What is being asked: Each line of the data below containing "output" needs to be listed.

Before-and-after change data:
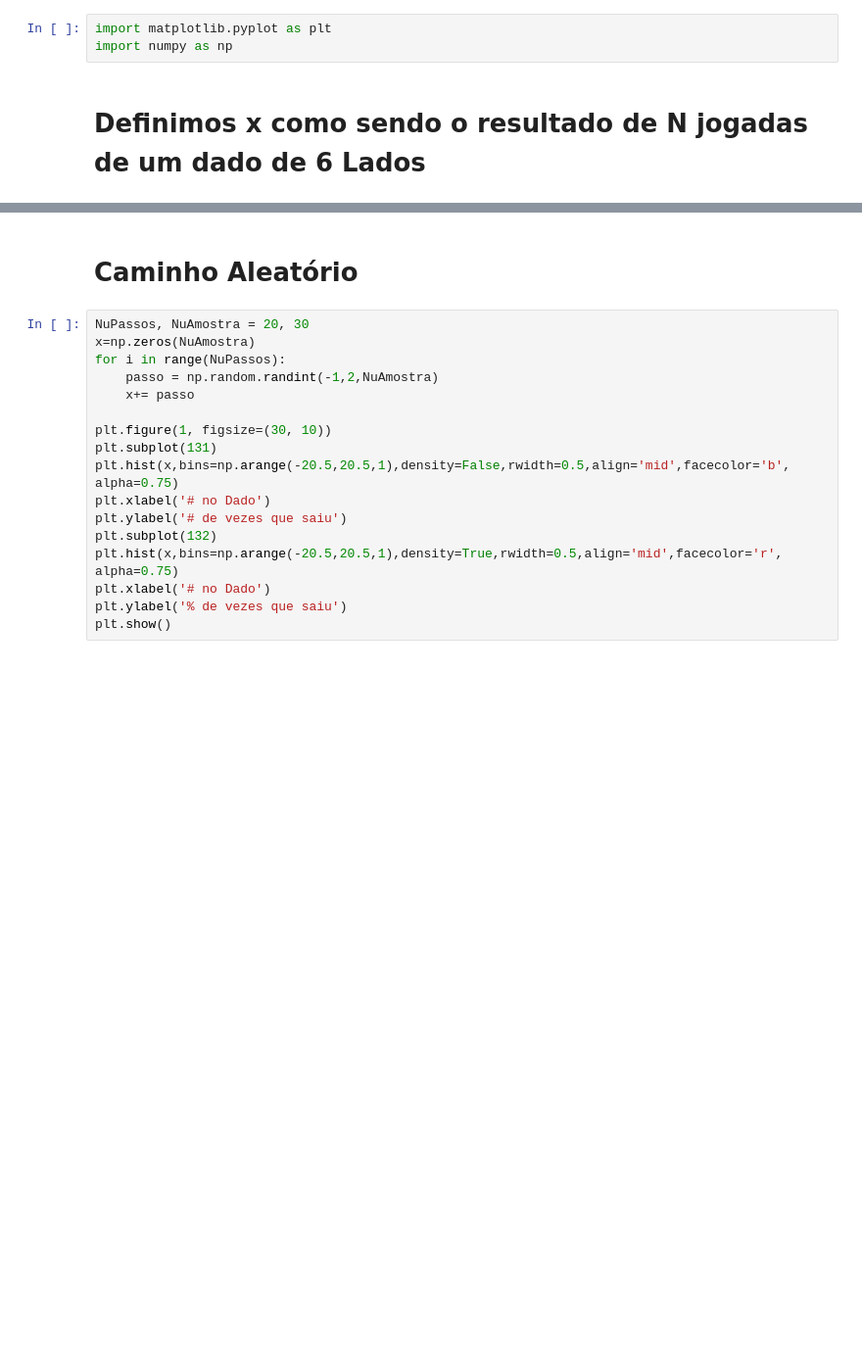
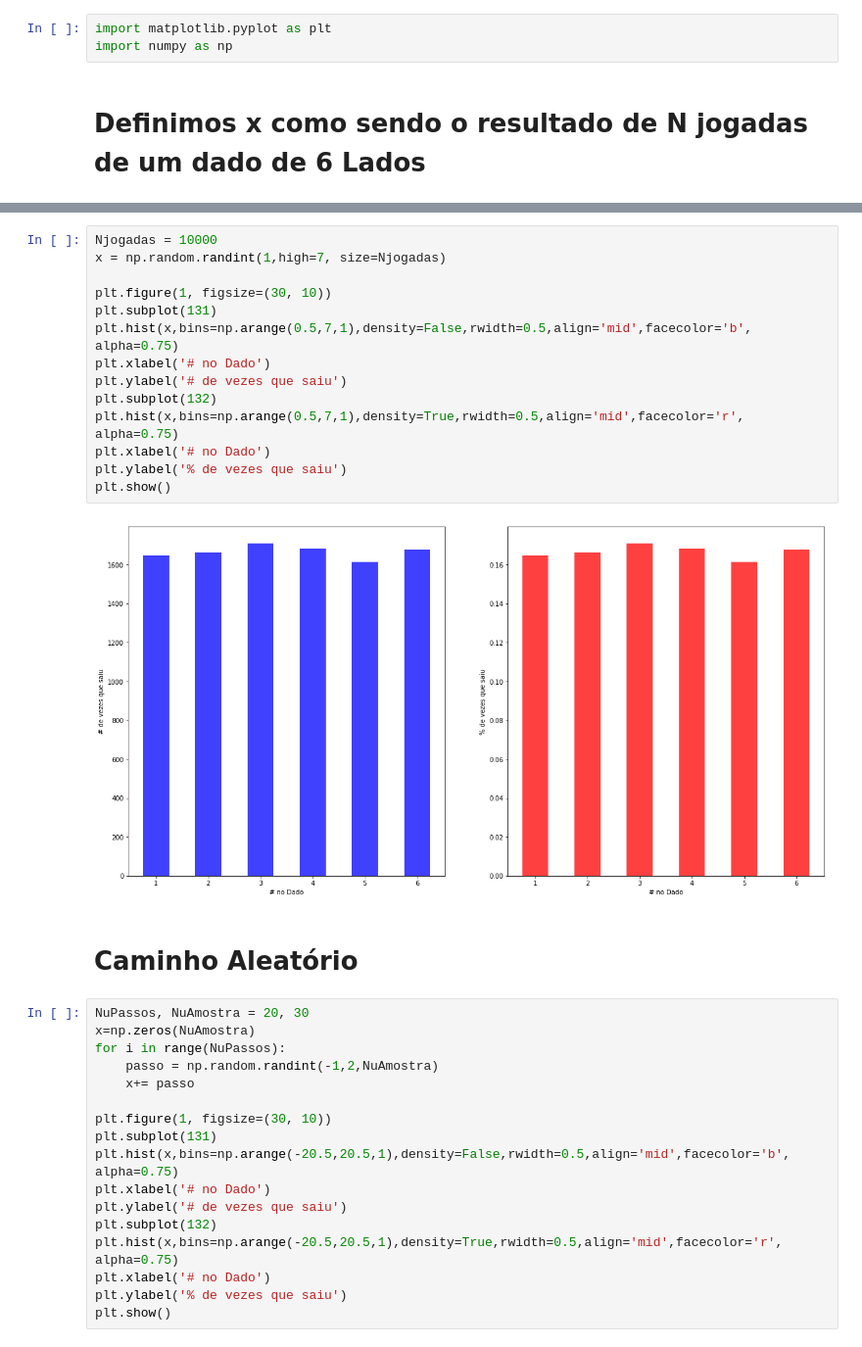
Before and after one commit to andlessa/Teaching, a Jupyter notebook: FisicaQuantica/Funçoes de Distribuição.ipynb, the cells around one changed output, grey strips where cells are left out. Shown at 98% size. Drawn from its saved outputs; the diff is of its cells as text; blank space fills up the shorter version.

```diff
--- a/FisicaQuantica/Funçoes de Distribuição.ipynb
+++ b/FisicaQuantica/Funçoes de Distribuição.ipynb
@@ -24,3 +24,19 @@ plt.show()
+# %%
+Njogadas = 10000
+x = np.random.randint(1,high=7, size=Njogadas)
+
+plt.figure(1, figsize=(30, 10))
+plt.subplot(131)
+plt.hist(x,bins=np.arange(0.5,7,1),density=False,rwidth=0.5,align='mid',facecolor='b', alpha=0.75)
+plt.xlabel('# no Dado')
+plt.ylabel('# de vezes que saiu')
+plt.subplot(132)
+plt.hist(x,bins=np.arange(0.5,7,1),density=True,rwidth=0.5,align='mid',facecolor='r', alpha=0.75)
+plt.xlabel('# no Dado')
+plt.ylabel('% de vezes que saiu')
+plt.show()
+# %% [output]
+[figure, added]
 # %% [markdown]
 # Caminho Aleatório
 # %%
```
Also changed, not shown: parts of 6 cells of this notebook.
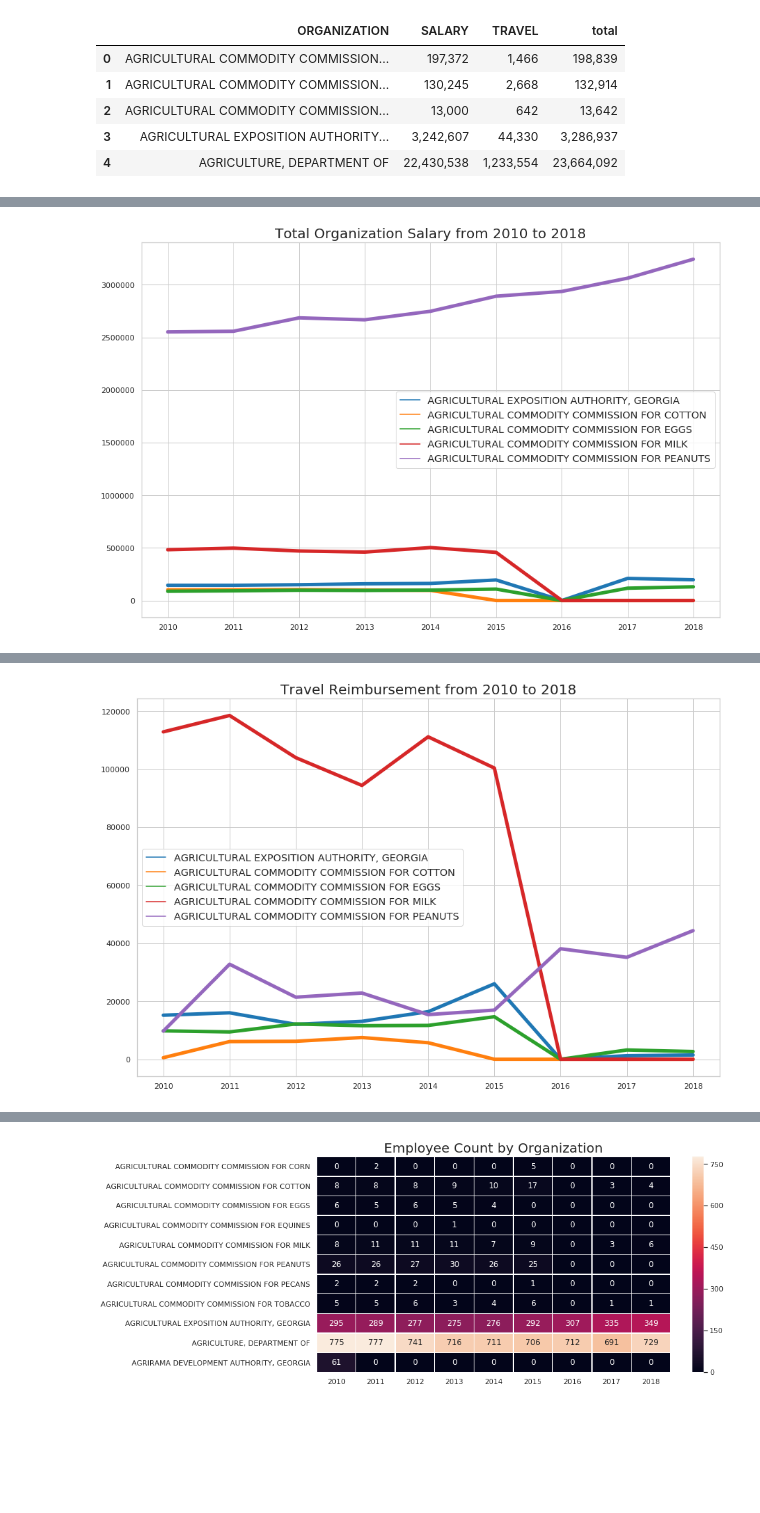
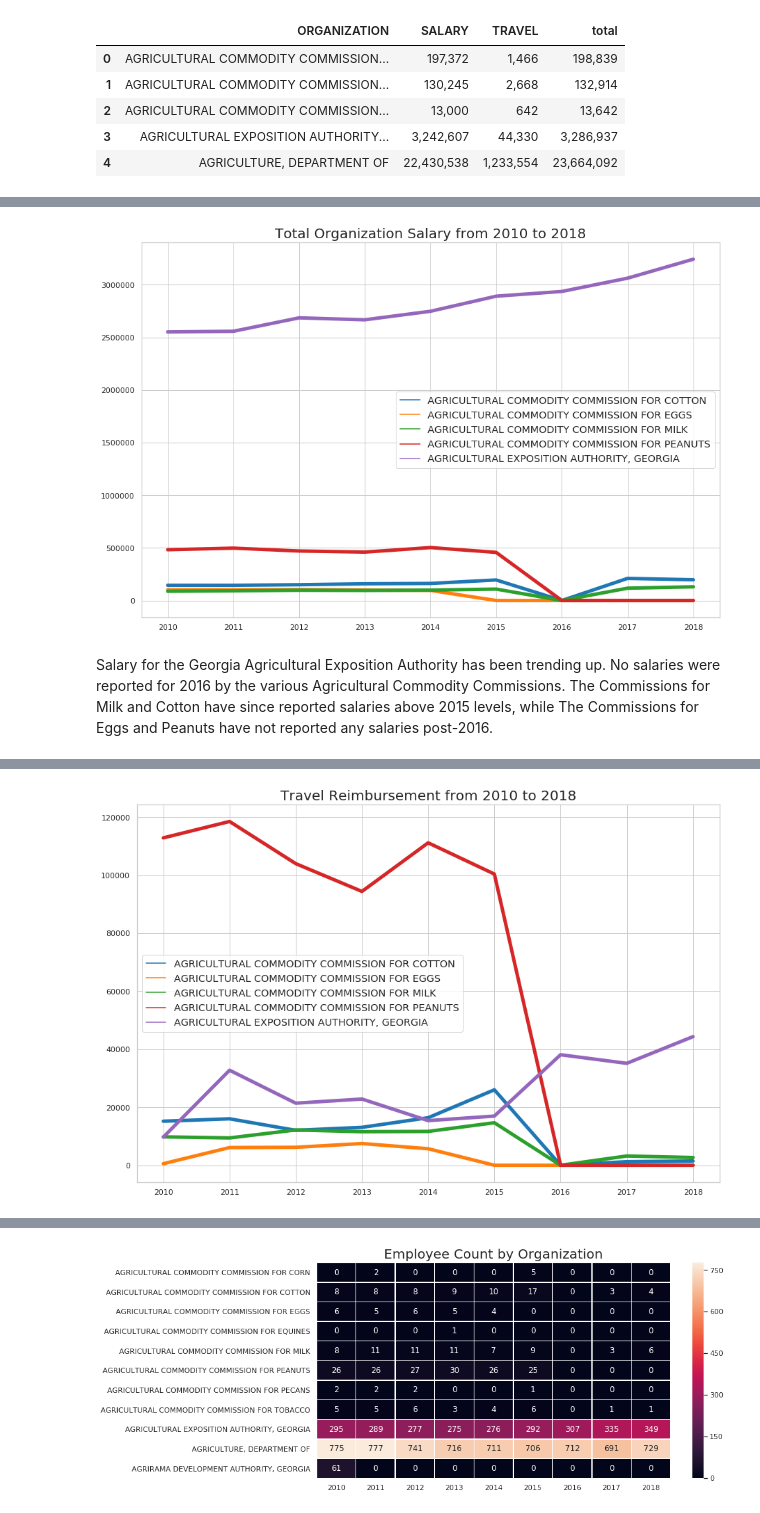
Before and after one commit to brandonsteed/ga-ag, a Jupyter notebook: salary-and-travel.ipynb, the cells around one changed output, grey strips where cells are left out. Saved outputs shown, nothing was run; the diff lists cells and outputs as text; code cells hidden in the pictures; blank space fills up the shorter version.

```diff
--- a/salary-and-travel.ipynb
+++ b/salary-and-travel.ipynb
@@ -141,19 +175,22 @@ salaries = salaries.drop(['AGRICULTURAL COMMODITY COMMISSION FOR TOBACCO',
 # %%
 plt.figure(figsize=(15,10))
 sns.set(style="whitegrid")
 dates = [2010, 2011, 2012, 2013, 2014, 2015, 2016, 2017, 2018]
 values = salaries.values.T
-data = pd.DataFrame(values, dates, columns=['AGRICULTURAL EXPOSITION AUTHORITY, GEORGIA',
+data = pd.DataFrame(values, dates, columns=[
  'AGRICULTURAL COMMODITY COMMISSION FOR COTTON',
  'AGRICULTURAL COMMODITY COMMISSION FOR EGGS',
  'AGRICULTURAL COMMODITY COMMISSION FOR MILK',
- 'AGRICULTURAL COMMODITY COMMISSION FOR PEANUTS'])
+ 'AGRICULTURAL COMMODITY COMMISSION FOR PEANUTS',
+ 'AGRICULTURAL EXPOSITION AUTHORITY, GEORGIA'])
 sns.lineplot(data=data, palette='tab10', linewidth=5, dashes=False)
 plt.title('Total Organization Salary from 2010 to 2018', size=20)
 plt.legend(fontsize='large')
 plt.show()
 # %% [output]
-[figure, old version]
+[figure, new version]
+# %% [markdown]
+Salary for the Georgia Agricultural Exposition Authority has been trending up.  No salaries were reported for 2016 by the various Agricultural Commodity Commissions.  The Commissions for Milk and Cotton have since reported salaries above 2015 levels, while The Commissions for Eggs and Peanuts have not reported any salaries post-2016.
 # %%
 travel = ag.groupby(['ORGANIZATION', 'FISCAL_YEAR']).sum().reset_index()
 travel = travel.pivot(index='ORGANIZATION', columns='FISCAL_YEAR', values='TRAVEL')
@@ -186,15 +223,16 @@ plt.figure(figsize=(15,10))
 sns.set(style="whitegrid")
 dates = [2010, 2011, 2012, 2013, 2014, 2015, 2016, 2017, 2018]
 values = travel.values.T
-data = pd.DataFrame(values, dates, columns=['AGRICULTURAL EXPOSITION AUTHORITY, GEORGIA',
+data = pd.DataFrame(values, dates, columns=[
  'AGRICULTURAL COMMODITY COMMISSION FOR COTTON',
  'AGRICULTURAL COMMODITY COMMISSION FOR EGGS',
  'AGRICULTURAL COMMODITY COMMISSION FOR MILK',
- 'AGRICULTURAL COMMODITY COMMISSION FOR PEANUTS'])
+ 'AGRICULTURAL COMMODITY COMMISSION FOR PEANUTS',
+ 'AGRICULTURAL EXPOSITION AUTHORITY, GEORGIA'])
 sns.lineplot(data=data, palette="tab10", linewidth=5, dashes=False)
 plt.title('Travel Reimbursement from 2010 to 2018', size=20)
 plt.legend(fontsize='large')
 
 plt.show()
 # %% [output]
-[figure, old version]
+[figure, new version]
```
Also changed, not shown: parts of 12 cells of this notebook.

Reply:
Before and after one commit to andlessa/Teaching, a Jupyter notebook: FisicaQuantica/Funçoes de Distribuição.ipynb, the cells around one changed output, grey strips where cells are left out. Shown at 98% size. Drawn from its saved outputs; the diff is of its cells as text; blank space fills up the shorter version.
+# %% [output]
Before and after one commit to brandonsteed/ga-ag, a Jupyter notebook: salary-and-travel.ipynb, the cells around one changed output, grey strips where cells are left out. Saved outputs shown, nothing was run; the diff lists cells and outputs as text; code cells hidden in the pictures; blank space fills up the shorter version.
 # %% [output]
 # %% [output]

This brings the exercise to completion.